Karima begun her political career at a very young age through the platform of Baloch Students Organisation. She climbed the ranks of the organisation rapidly due to her capabilities, commitment and charismatic personality. In 2006 she became a central committee member of Baloch Students Organisation – Azad. In 2008 she was selected as the Junior Vice Chairperson. She continued to be a leading figure in organisation’s decision making and became the Senior Vice Chairperson of BSO-A in 2012.
When BSO-A’s Chairman Zahid Baloch was abducted allegedly by the Pakistani intelligence agencies on 14 March 2014, Karima Baloch was at forefront of the campaign for his release. Later in the 20th Council Session of BSO-Azad in 2015, Karima Baloch was elected as the organisation’s Chairperson, making history.
Karima Baloch was not only the first woman to lead the Baloch Students Organization in organisation’s history of seven decades but is also believed to be the pioneer of women activism in Balochistan. She broke the taboos and took to street activism in an otherwise traditionalist society. She maintained that “A national liberation movement without the participation of women is incomplete”. Her acts encouraged many other women to follow the path, and today almost all Baloch political parties have Baloch women in their leadership ranks.
In 2016, the leading British broadcasting corporation, BBC chose Karima as one of the world’s 100 most “inspirational and influential” women.
Due to her unflinching activism, she was always a target of malice campaigns and faced grave threats allegedly from authorities. She moved to Canada to find refuge and remained there until her dead body was found on 21st December 2020.
She went missing a day earlier on 20th December and police sought public assistance to locate her. However, late on Monday Karima’s family confirmed her demise but did not disclose any details. Meanwhile, Toronto Police is also investigating the death and has released no more information about the case.
Her sudden death in mysterious circumstances has raised serious concerns for Baloch refugees living outside Balochistan. There have now been multiple cases of Baloch refugees being targeted in Afghanistan, Iran, Europe and now in Canada too. On the day of Karima’s disappearance Two Baloch refugees from the Bugti tribe of Balochistan were killed in a firing incident in Kandahar, Afghanistan.
Earlier in March 2020, another Baloch refugee and journalist Sajid Hussain went missing from Sweden. His body was later found from a river. His family, friends and acquaintances claim that he was murdered.

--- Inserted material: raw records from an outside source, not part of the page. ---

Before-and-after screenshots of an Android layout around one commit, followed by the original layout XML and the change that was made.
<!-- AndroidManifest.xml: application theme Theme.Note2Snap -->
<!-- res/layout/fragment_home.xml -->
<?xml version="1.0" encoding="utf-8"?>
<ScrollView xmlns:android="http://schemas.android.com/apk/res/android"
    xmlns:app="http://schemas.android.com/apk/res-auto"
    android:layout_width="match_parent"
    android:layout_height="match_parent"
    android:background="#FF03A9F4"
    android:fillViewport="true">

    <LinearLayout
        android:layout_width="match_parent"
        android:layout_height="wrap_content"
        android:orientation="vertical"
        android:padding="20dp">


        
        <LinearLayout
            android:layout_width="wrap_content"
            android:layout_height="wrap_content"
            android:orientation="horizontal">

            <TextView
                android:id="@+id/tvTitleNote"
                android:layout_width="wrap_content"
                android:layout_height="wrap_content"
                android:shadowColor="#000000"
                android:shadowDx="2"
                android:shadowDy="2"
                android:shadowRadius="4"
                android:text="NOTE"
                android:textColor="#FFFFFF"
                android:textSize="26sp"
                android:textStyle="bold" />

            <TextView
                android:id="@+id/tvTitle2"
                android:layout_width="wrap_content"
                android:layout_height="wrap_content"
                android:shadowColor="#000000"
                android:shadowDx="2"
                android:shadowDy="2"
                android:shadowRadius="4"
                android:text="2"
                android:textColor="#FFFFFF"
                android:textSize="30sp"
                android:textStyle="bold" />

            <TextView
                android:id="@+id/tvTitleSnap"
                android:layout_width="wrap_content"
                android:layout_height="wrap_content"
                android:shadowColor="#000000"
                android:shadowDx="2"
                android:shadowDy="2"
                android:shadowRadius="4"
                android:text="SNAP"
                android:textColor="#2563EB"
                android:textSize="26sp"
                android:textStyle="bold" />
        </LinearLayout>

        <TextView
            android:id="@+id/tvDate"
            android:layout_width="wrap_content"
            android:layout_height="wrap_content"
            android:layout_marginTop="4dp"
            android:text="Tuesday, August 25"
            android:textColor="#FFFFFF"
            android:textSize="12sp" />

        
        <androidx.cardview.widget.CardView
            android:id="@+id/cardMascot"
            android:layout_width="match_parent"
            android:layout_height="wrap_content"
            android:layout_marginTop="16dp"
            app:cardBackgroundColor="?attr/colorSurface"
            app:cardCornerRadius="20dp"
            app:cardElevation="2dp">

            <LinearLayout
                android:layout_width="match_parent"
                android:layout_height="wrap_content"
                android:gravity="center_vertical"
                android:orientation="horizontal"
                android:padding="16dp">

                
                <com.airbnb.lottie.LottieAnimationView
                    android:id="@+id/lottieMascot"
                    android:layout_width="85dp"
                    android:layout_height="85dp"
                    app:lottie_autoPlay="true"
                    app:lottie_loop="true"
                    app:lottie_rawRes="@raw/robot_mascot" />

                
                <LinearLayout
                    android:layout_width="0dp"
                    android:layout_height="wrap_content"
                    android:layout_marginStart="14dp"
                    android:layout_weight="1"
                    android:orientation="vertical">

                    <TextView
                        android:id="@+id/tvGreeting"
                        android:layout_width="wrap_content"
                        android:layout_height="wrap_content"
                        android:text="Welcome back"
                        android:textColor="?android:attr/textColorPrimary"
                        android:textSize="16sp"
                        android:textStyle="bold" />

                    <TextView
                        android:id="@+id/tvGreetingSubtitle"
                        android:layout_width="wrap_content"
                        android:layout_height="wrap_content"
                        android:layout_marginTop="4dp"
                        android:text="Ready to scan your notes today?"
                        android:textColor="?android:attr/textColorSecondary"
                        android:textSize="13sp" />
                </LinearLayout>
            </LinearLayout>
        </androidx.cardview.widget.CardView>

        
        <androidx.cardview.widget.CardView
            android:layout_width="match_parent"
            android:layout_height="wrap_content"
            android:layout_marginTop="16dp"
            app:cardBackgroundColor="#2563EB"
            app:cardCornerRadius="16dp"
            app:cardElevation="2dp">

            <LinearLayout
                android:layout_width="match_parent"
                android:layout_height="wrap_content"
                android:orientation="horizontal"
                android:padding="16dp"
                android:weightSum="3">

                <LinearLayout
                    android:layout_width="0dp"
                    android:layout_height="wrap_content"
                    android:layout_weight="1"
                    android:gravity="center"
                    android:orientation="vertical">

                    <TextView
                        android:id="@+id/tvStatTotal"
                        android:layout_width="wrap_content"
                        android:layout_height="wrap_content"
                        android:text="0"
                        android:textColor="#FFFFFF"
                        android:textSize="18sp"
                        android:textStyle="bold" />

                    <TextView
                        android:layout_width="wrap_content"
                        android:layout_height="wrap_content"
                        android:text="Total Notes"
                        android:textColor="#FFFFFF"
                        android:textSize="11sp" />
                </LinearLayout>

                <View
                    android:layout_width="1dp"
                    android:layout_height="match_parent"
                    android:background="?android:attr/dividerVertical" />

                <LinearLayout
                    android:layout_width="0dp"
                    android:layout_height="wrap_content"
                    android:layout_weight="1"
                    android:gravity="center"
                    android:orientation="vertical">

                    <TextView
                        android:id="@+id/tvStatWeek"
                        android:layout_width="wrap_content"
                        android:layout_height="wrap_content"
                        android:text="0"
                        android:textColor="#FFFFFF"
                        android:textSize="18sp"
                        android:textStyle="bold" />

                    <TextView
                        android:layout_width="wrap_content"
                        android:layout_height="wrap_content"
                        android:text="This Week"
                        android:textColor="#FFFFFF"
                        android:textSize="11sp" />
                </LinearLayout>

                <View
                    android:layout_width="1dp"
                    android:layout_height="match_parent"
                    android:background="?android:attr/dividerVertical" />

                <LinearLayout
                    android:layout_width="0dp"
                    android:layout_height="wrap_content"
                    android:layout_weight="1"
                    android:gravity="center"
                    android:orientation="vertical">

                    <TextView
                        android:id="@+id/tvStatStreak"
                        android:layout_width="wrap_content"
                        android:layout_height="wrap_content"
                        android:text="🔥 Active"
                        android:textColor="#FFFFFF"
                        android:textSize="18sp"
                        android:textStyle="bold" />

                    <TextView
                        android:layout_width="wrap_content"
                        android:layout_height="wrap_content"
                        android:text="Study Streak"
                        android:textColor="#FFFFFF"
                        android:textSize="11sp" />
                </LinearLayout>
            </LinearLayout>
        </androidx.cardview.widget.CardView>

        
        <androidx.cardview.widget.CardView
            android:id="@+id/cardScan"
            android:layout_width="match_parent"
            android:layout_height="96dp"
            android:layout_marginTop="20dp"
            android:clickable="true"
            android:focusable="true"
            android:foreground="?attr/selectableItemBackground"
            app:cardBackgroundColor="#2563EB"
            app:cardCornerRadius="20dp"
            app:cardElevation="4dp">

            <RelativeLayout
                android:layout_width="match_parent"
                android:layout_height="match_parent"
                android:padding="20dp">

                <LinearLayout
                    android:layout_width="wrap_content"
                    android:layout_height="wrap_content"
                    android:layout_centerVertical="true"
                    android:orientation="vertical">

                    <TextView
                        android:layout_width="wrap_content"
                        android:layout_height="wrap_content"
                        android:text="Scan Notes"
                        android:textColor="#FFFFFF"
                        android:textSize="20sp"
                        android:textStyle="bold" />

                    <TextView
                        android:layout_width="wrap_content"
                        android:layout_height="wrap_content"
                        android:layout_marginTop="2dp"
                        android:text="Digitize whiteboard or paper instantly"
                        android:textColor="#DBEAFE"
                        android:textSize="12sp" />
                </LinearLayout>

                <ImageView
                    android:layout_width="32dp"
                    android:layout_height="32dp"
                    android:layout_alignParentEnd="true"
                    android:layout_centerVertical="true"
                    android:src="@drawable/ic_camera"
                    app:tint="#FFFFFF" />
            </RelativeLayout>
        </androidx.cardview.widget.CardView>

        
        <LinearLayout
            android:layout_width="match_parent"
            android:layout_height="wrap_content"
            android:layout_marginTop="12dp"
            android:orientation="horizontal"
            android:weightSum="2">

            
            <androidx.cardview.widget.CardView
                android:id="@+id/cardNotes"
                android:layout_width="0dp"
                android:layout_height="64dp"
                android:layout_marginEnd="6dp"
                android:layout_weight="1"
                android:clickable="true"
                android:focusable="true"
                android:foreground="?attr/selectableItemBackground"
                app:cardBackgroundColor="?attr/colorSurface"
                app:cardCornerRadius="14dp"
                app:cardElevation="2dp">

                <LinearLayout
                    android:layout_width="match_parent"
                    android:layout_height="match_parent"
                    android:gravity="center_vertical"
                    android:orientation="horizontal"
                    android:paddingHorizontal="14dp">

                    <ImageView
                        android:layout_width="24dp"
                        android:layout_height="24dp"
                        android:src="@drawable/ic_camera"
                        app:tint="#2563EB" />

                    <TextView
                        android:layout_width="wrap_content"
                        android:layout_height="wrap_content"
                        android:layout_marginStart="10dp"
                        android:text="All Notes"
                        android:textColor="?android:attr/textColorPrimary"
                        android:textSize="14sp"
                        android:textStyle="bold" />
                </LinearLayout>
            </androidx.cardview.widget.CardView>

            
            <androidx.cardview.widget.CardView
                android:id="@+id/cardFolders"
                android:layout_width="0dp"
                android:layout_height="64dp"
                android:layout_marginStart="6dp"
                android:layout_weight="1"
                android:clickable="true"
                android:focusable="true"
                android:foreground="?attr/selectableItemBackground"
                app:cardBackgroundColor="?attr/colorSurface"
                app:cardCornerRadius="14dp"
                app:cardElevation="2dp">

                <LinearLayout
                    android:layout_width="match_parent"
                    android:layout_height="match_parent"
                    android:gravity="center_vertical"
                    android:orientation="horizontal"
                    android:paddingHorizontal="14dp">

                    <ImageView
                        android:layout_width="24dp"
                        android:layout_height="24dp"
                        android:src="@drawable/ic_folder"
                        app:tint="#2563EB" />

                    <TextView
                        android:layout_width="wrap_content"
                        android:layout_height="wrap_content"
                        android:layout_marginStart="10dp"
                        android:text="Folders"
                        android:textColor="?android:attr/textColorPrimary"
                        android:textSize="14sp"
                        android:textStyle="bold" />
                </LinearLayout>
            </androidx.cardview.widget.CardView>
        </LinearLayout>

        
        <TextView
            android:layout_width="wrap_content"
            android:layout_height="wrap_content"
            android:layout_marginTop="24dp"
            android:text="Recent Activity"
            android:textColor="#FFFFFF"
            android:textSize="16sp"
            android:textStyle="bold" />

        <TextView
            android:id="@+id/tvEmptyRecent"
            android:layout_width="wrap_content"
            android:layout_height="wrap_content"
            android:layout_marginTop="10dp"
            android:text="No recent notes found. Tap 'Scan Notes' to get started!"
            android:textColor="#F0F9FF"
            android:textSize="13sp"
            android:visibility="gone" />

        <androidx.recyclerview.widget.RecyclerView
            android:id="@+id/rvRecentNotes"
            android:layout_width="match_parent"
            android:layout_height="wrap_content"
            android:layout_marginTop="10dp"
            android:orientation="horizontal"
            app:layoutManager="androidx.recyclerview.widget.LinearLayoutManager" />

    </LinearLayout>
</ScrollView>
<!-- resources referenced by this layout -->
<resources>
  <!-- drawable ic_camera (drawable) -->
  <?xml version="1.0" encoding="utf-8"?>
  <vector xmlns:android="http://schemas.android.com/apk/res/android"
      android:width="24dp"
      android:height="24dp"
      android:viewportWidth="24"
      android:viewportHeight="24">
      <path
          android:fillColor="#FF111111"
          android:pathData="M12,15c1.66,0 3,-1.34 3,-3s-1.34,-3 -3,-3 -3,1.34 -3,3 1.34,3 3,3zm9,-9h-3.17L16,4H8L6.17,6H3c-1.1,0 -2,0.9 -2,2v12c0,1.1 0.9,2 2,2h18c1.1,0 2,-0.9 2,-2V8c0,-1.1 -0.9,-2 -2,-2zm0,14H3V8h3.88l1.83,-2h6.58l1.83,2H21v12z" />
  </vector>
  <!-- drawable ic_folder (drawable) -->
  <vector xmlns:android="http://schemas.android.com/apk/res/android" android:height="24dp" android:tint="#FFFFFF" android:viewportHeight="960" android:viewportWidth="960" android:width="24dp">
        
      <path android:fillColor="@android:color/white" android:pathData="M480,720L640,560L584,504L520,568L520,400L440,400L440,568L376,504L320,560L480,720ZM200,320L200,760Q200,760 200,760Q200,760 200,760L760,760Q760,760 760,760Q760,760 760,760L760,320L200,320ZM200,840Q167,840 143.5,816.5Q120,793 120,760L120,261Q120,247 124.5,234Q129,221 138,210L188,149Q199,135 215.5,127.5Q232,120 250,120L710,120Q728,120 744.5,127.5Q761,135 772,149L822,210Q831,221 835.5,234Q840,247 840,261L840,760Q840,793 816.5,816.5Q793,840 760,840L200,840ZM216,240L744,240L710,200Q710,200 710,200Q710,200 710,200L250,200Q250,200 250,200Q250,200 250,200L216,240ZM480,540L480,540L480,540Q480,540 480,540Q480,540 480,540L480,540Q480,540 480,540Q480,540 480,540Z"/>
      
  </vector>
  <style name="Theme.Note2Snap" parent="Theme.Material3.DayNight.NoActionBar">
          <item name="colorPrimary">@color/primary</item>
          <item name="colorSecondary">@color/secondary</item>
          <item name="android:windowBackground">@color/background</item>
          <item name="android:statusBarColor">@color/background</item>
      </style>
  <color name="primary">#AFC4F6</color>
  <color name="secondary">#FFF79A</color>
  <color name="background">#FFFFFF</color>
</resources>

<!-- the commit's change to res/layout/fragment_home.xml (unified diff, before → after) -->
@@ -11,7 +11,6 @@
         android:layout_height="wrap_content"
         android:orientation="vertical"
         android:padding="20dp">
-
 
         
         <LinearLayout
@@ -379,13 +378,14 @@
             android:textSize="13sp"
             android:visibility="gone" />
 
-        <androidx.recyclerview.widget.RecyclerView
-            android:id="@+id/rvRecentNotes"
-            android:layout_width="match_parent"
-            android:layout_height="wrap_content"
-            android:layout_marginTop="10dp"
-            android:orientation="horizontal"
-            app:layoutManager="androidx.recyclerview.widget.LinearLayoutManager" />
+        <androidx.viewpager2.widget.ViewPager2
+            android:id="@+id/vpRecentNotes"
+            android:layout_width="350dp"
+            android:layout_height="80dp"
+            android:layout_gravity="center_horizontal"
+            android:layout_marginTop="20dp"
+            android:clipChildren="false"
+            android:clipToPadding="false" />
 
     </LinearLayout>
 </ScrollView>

Reporters without Borders (RSF), a Paris-based journalists’ organisation, alleged that Mr Hussain’s mysterious disappearance and subsequent death could have been organized by the Pakistani intelligence agencies – ISI and MI – due to his work as a journalist.
The Baloch political organisations claim that major refugee rights organizations of the world, including the United Nations High Commissioner for Refugees, have failed to protect and help the Baloch immigrants. These organisations have demanded the international human rights groups to take notice of grave security threats being faced by the Baloch refugees across the world.
The international community particularly the western countries have a responsibility to assure that activists who are living in their countries are protected. A grant of refugee status should be more than just a right to remain, and security must be provided to the dissidents who have been forced to leave their homelands due to state prosecution. If any involvement of a foreign state is proved in these mysterious deaths, then diplomatic relations with such states should be severed and international sanctions should be sought.